Joshua Hale Fialkov is a mostly unknown writer. Andrea Sorrentino is a mostly unknown artist. I…Vampire is an all-but-forgotten series created by J.M. DeMatteis from 1983. So it’s hard to say with certainty what we’re in for with regard to this relaunch, entitled I, Vampire. I’m cautiously optimistic, based on the popularity of the original series, the synopsis, and some artwork that popped up a few weeks ago, but I wouldn’t go out and buy this right away, if I were you. Wait for critical/consumer response before you put your money down.
Justice League Dark #1 (BUY)
“The witch known as The Enchantress has gone mad, unleashing forces that not even the combined powers of Superman, Batman, Wonder Woman and Cyborg can stop.
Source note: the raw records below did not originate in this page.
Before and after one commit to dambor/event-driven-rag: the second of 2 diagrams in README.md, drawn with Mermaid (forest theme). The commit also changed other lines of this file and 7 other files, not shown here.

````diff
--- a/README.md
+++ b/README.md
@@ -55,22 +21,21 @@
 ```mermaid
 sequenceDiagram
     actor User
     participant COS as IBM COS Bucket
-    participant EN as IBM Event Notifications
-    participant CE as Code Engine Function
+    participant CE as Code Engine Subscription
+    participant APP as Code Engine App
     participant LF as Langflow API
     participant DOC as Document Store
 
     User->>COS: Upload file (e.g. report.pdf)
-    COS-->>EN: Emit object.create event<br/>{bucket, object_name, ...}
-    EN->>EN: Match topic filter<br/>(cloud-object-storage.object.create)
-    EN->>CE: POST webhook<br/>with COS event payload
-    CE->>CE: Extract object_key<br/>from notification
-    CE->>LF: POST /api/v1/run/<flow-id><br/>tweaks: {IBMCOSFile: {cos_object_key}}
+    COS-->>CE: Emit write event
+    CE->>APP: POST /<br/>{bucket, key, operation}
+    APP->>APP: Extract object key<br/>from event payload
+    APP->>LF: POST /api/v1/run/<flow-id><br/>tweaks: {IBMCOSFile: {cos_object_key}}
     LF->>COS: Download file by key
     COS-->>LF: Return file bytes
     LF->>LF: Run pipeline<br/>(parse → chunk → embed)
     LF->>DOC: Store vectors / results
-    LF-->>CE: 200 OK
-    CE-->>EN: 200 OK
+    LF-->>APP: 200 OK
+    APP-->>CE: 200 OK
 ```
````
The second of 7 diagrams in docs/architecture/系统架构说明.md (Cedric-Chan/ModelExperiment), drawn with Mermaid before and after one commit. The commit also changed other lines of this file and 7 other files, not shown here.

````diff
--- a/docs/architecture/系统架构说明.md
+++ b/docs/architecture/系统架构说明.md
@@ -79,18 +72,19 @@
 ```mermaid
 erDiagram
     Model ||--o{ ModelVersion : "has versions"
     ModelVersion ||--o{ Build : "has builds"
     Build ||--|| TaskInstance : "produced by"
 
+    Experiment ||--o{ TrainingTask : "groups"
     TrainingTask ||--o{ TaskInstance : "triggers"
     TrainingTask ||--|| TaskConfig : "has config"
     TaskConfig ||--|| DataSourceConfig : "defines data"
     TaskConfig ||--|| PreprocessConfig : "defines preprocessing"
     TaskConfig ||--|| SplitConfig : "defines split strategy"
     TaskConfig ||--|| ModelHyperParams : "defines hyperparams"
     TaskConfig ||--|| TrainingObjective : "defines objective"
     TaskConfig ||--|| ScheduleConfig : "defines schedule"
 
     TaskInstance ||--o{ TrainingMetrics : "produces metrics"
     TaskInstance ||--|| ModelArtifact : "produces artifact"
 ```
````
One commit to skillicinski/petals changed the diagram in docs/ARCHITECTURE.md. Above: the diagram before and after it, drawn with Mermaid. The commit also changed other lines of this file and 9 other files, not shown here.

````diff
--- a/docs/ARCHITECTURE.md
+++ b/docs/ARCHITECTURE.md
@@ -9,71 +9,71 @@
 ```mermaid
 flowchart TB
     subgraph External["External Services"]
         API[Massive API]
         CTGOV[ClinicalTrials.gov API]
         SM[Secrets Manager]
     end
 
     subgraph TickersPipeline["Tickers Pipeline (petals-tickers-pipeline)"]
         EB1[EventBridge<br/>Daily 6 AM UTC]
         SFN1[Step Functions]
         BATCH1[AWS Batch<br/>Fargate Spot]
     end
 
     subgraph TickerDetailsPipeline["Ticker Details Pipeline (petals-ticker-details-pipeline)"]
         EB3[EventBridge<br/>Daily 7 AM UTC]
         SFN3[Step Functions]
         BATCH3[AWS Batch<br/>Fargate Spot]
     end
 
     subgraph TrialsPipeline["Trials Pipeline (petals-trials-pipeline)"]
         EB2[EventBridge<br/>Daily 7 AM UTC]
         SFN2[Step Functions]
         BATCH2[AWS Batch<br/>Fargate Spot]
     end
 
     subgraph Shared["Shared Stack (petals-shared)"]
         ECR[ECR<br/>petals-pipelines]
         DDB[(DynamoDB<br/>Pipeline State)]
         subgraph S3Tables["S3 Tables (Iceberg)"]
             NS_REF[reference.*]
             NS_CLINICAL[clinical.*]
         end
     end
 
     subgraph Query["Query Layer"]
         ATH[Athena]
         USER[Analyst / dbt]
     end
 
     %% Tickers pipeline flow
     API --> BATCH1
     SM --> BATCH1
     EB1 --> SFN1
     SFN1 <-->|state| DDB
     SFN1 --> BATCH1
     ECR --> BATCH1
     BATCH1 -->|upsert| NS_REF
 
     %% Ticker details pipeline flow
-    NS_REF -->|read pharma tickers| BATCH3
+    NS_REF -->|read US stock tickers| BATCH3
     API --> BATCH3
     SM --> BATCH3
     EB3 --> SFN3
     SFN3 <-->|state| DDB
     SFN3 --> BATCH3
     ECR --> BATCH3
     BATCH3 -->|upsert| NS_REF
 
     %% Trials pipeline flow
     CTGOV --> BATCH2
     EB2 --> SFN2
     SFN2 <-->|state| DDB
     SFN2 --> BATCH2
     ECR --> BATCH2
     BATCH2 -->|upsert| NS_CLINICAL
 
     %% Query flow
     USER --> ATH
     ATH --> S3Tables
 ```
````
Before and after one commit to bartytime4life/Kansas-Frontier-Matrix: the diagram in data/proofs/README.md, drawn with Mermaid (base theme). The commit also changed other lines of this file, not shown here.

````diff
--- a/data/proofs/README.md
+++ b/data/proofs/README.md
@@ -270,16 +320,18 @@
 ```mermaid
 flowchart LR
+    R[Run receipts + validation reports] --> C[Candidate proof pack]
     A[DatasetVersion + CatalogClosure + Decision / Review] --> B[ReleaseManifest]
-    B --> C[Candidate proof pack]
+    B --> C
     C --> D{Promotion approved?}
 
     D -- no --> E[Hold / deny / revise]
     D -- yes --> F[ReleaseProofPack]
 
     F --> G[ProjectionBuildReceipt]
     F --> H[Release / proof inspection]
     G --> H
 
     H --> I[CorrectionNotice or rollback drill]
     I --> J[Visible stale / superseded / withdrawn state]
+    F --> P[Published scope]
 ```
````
And if those heroes can’t handle the job, who will stand against this mystical madness? Shade the Changing Man, Madame Xanadu, Deadman, Zatanna and John Constantine may be our only hope – but how can we put our trust in beings whose very presence makes ordinary people break out in a cold sweat?”
DC could have also called this book Justice League Vertigo or Vertigo League or Vertigo Force 5, because that’s precisely what we’re getting. For those fans worried about the stupid name, don’t fret – that’s pure branding right there. I can’t imagine the characters of John Constantine, Zatanna, Madame Zanadu, Deadman, and Shade the Changing Man ever using the words “Justice League” to describe themselves, let alone “Justice League Dark.”
After Action Comics, this may very well be my most highly-anticipated title of The New 52. I’m hoping Peter Milligan and up-and-comer Mikel Janin take this concept to town, because it deserves to be as creatively crazy as possible. Frankly, September 28th can’t come soon enough.